They said that this was of particular concern “because of its significant impact on government policy, public health practice, clinical care and decisions about disability insurance and other social benefits”.
The severity of CFS means people are often unable to hold down jobs or live normal lives.
Keith Geraghty, from the University of Manchester, said that the apparent improvements in some patients could be better explained by initial misdiagnosis, and that the benefits were marginal. “The problem is, if you look at patients when you do nothing there is a similar level of recovery,” he said.

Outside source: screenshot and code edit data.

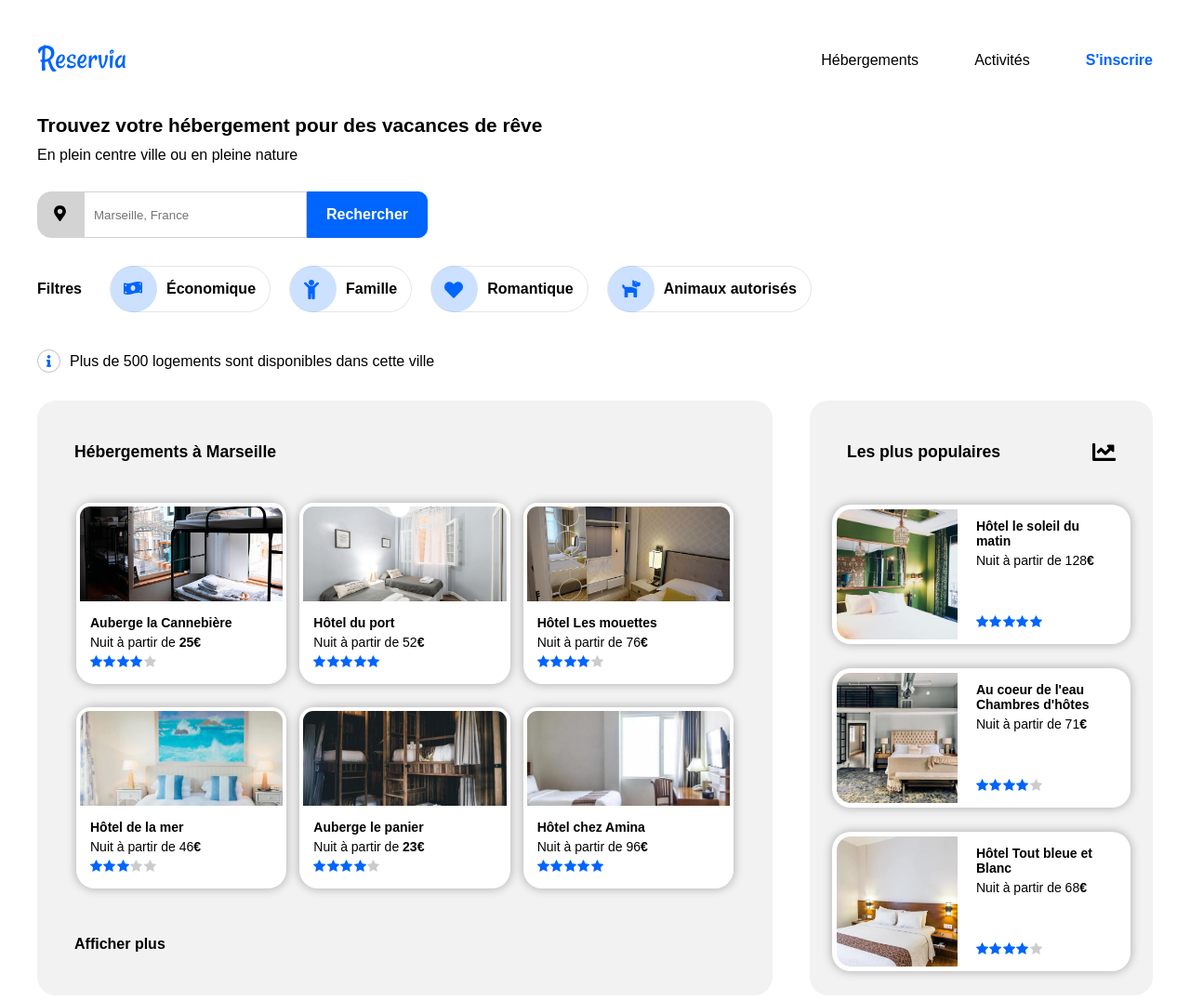
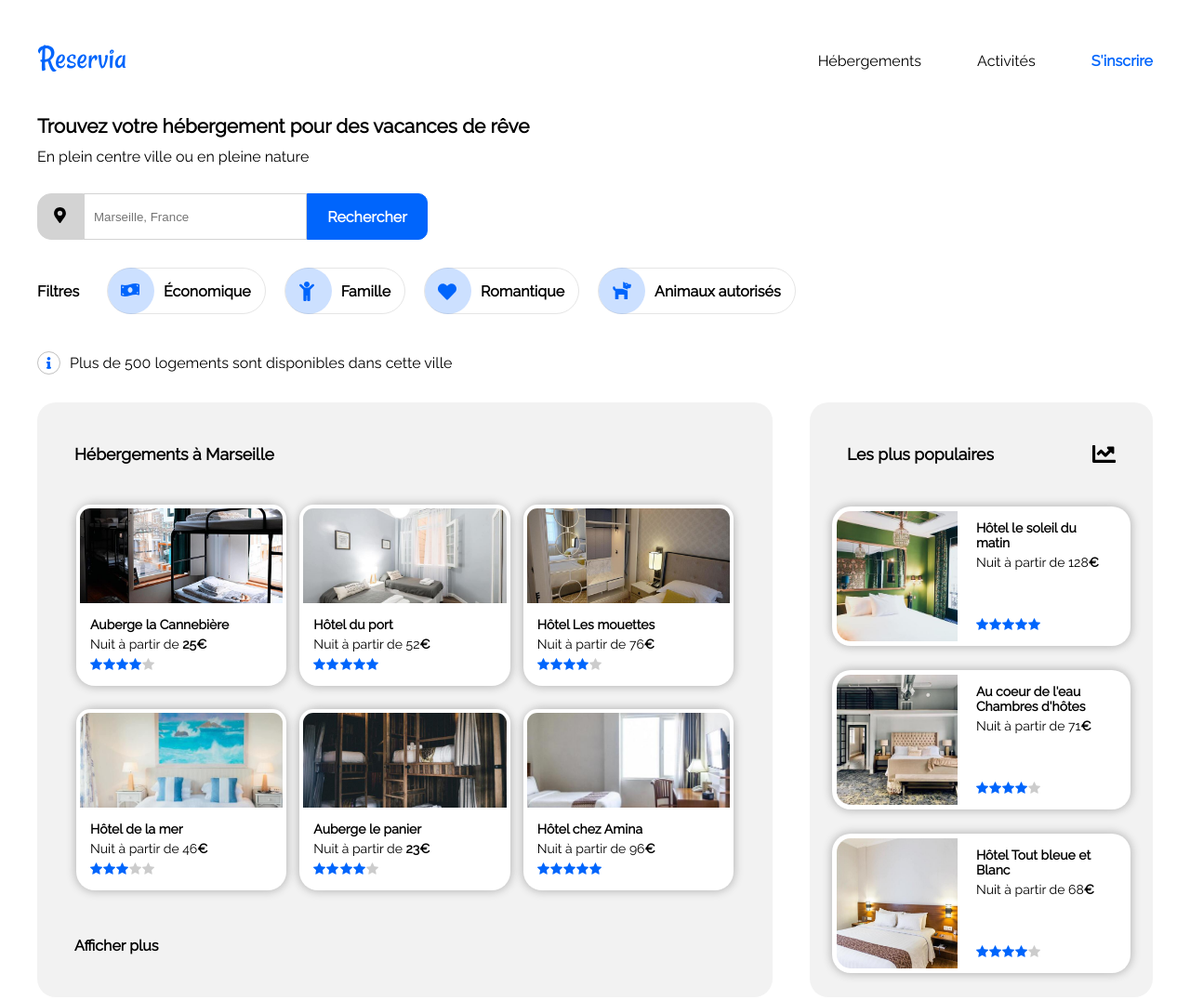
Before and after one commit to ShemoMFR/OC_p2_ShemoMFR, a plain HTML site: page index.html in a window 1280 px wide. Shown: the top 1076 px of the page at 93% size. Drawn offline with Linux system fonts and the light colour scheme.

Commit message:
last version W3C corrected

```diff
--- a/index.html
+++ b/index.html
@@ -34,8 +34,8 @@
                         <img src="./images/logo/marker.svg" id="logo-marker" alt="logo-marker"/>
                     </div>
                     <input id="ville" placeholder="Marseille, France" type="text" name="ville"/>
-                    <button type="submit" id="rechercher"><img id='logo-loupe' src='./images/loupe.svg' alt='zoom-icon'/>
-                        <div id="search-word"><strong>Rechercher</strong></div></button>
+                    <button type="submit" id="rechercher"><img id='logo-loupe' src='./images/loupe.svg' alt='zoom-icon'>
+                        <span id="search-word"><strong>Rechercher</strong></span></button>
                 </form>
 
                 <div id="filtres">
--- a/style.css
+++ b/style.css
@@ -1,7 +1,8 @@
+@import url("https://fonts.googleapis.com/css2?family=Raleway&display=swap");
+
 * {
     box-sizing: border-box; /* Avoid padding problems */
 }
-@import url("https://fonts.googleapis.com/css2?family=Raleway&display=swap");
 
 body {
     margin: 0; /* évite le comportement par défault body sur chrome & mozilla qui met une marge de 8px */
```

Because the criteria for measuring recovery was changed, it was also not clear what recovery even meant, he said. “It became farcical because once they did that patients who began the trial as sick could have been deemed recovered when they started.”
The debate about the trial has become one of the most acrimonious in science, with both sides claiming they have been abused by the other. The US has now changed its recommendations.
The National Institute for Health and Care Excellence (Nice) has been receiving strenuous lobbying to do the same, and this month pressure was increased when 30 MPs signed an early day motion urging a review.
This week Sir Andrew Dillon, chief executive of Nice, said that it would carry out a full review, expected to report back after 2020.
Trudie Chalder, professor of cognitive behavioural psychotherapy at King’s College London, was one of the authors of the original 2011 Lancet paper. She welcomed the review and said that subsequent trials showed that exercise and cognitive behavioural therapy remained the best treatment.
“There have been several well conducted trials from independent researchers showing that rehabilitative treatments such as cognitive behavioural therapy and graded exercise therapy improve people’s lives,” she said. “Professionals who provide evidence-based treatments need an update on the state of play.”
Read the article in The Times.